If you are facing litigation – whether as a plaintiff or the defendant – you are likely to have many questions running through your head. After all, it’s not like you deal with such cases on a daily basis, because you are only a business person.
In this article, we will address some of the frequently asked questions about business litigation and disputes. However, since our list is not exhaustive, you may want to consult with a Miami business dispute lawyer for further insights.
Without further ado, here are the business dispute and litigation FAQs
Do I need a business lawyer?
You could be wondering whether you should bring a business lawyer on board to help with your case, or go alone. But know that business disputes and litigation processes are complex, just as they are cumbersome. If your negotiation attempts with the other party have failed, the next best thing that you can do is to bring a lawyer on board. They can negotiate a settlement to prevent further legal action; assist you through the arbitration or mediation process; and if all else fails, represent you in a business or civil litigation. The lawyer can also represent you during investigations to ensure your rights are protected and that you don’t make any mistakes that would have negative implications on your case.
What does the business litigation process entail?
Business litigation process varies depending on the issue at hand; however, you’ll still need to follow the same procedure as in a civil lawsuit. Often, you’ll need to get a business attorney, handle pretrial matters like motions, go through trial and possibly, appeal if you are not satisfied with the outcome.
Are there alternatives to litigation?
The simple answer is yes. You can go for the Alternative Dispute Resolution (ADR) methods that use mediation or arbitration. ADR methods are not only less expensive but also more efficient than litigation and are often the preferred choice for many business owners.
What can I prepare to bring to a lawyer?
The most important thing that you can bring to your attorney is a written chorology of events highlighting who knew what and when and the actions that were taken, as well as the reasons behind the actions. Your attorney will use this as the basis of the case. You should also avail copies contracts and amendments, emails and letters, photographs, text messages (if any) and so on. Any information relating to the dispute may add incredible value to the business attorney’s experienced eye.
How long does the litigation process take?
The duration varies from case to case. Unless both parties agree, most cases don’t settle until the initial discovery stage is over, which generally takes about 6 to 12 months.
How can I avoid disputes and litigations in the future?

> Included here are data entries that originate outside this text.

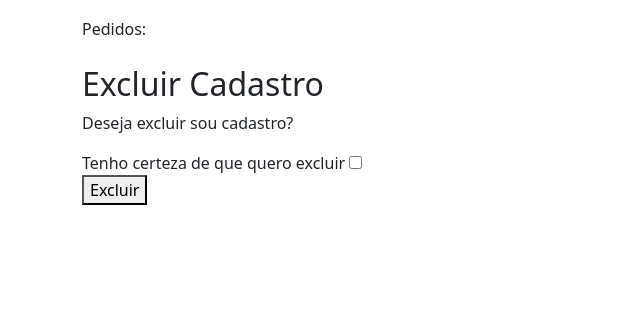
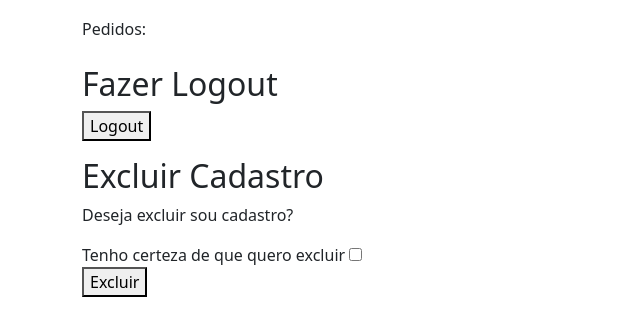
Before and after one commit to RenWro/Desafio-Final-Womakers, a Django app: page /cliente/perfil/ in a window 1280 px wide. Shown: the part 217-553 px from the top of the page, without its empty margins (0-640 px from the left). Run offline with Django 5.2, Linux system fonts and the light colour scheme; the visitor is signed in with stand-in values (Sample User, id 1); some libraries are stand-ins or nearby versions.

```diff
--- a/cliente/templates/perfil.html
+++ b/cliente/templates/perfil.html
@@ -32,14 +32,14 @@
         </div>
         </br>
 
-        {% comment %} <div class="container">
-          <form method="POST" action='/cliente/excluir/'>
+        <div class="container">
+          <form method="POST" action='/cliente/logout/'>
             {% csrf_token %}
-            <h2>Excluir Cadastro</h2>
-            <p>Deseja excluir este cadastro?</p>
-            <button id="excluirBtn">Excluir</button>
+            <h2>Fazer Logout</h2>
+            <button id="excluirBtn">Logout</button>
           </form>
-        </div> {% endcomment %}
+        </div>
+
         <div class="container">
         <form method="POST" action='/cliente/excluir/'>
             {% csrf_token %}
```
Also changed, not shown: livro/templates/lista_livros.html (+7 -0 lines).
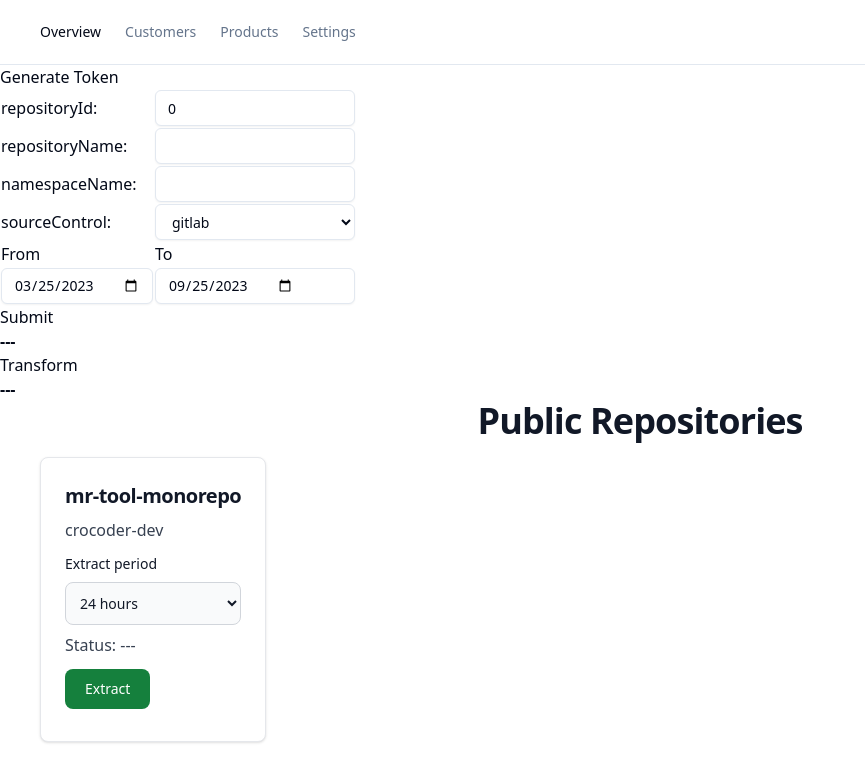
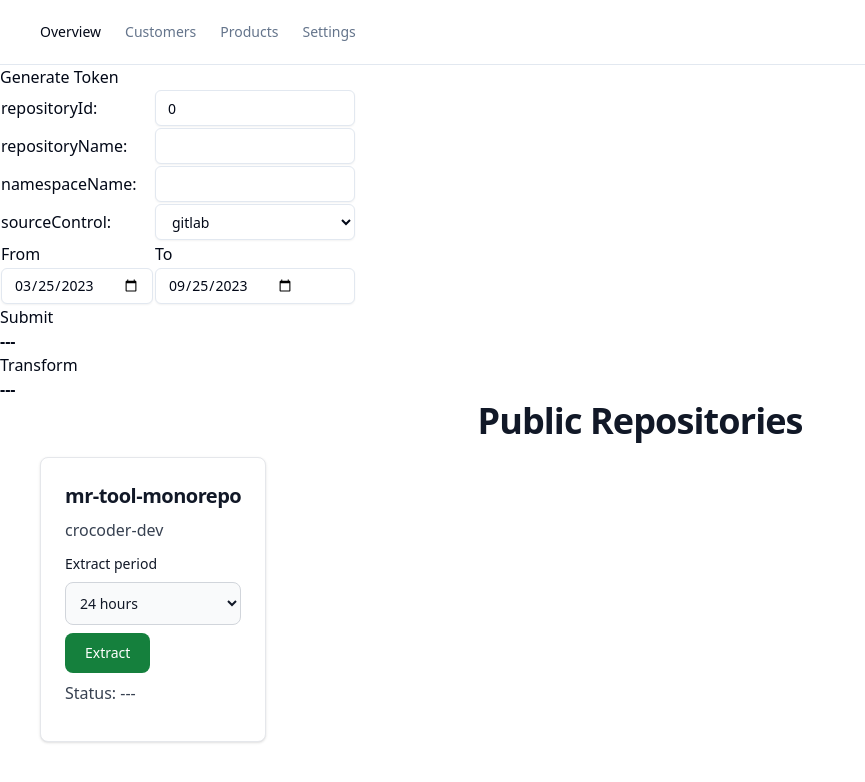
Before and after one commit to dxta-dev/pipeline, a Next.js app in the folder apps/app/: page / in a window 1280 px wide. Shown: the top 782 px of the page, without its empty margins (0-865 px from the left). Built offline with nearby package versions, Linux system fonts and the light colour scheme; no server answers.

Commit message:
move ui things ? idk

```diff
--- a/apps/app/src/components/public-repo-control.tsx
+++ b/apps/app/src/components/public-repo-control.tsx
@@ -59,10 +59,10 @@ const PublicRepoCard = ({ repo }: PublicRepoCardProps) => {
         <option value="360">360 days</option>
       </select>
 
-      <p className="mb-3 font-normal text-gray-700 dark:text-gray-400">Status: {status}</p>
       <button onClick={() => { onExtractClick().catch(console.log) }} type="button" className="focus:outline-none text-white bg-green-700 hover:bg-green-800 focus:ring-4 focus:ring-green-300 font-medium rounded-lg text-sm px-5 py-2.5 me-2 mb-2 dark:bg-green-600 dark:hover:bg-green-700 dark:focus:ring-green-800">Extract</button>
       {/* NO PERIOD FOR TRANSFORM EXISTS, OR PER REPOSITORY */}
       {/* <button type="button" className="text-gray-900 bg-white border border-gray-300 focus:outline-none hover:bg-gray-100 focus:ring-4 focus:ring-gray-200 font-medium rounded-lg text-sm px-5 py-2.5 me-2 mb-2 dark:bg-gray-800 dark:text-white dark:border-gray-600 dark:hover:bg-gray-700 dark:hover:border-gray-600 dark:focus:ring-gray-700">Transform</button> */}
+      <p className="mb-3 font-normal text-gray-700 dark:text-gray-400">Status: {status}</p>
     </div>
   )
 }
```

According to experts, you should always put down all obligations on paper. Working with a lawyer to prepare or at minimum, review crucial contracts before signing is also a great way to avoid problems. In fact, many disputes can be avoided if a qualified attorney drafts the terms because they are trained to prevent ambiguities and uncertainties. Finally, you should always organize and preserve critical transactional documents.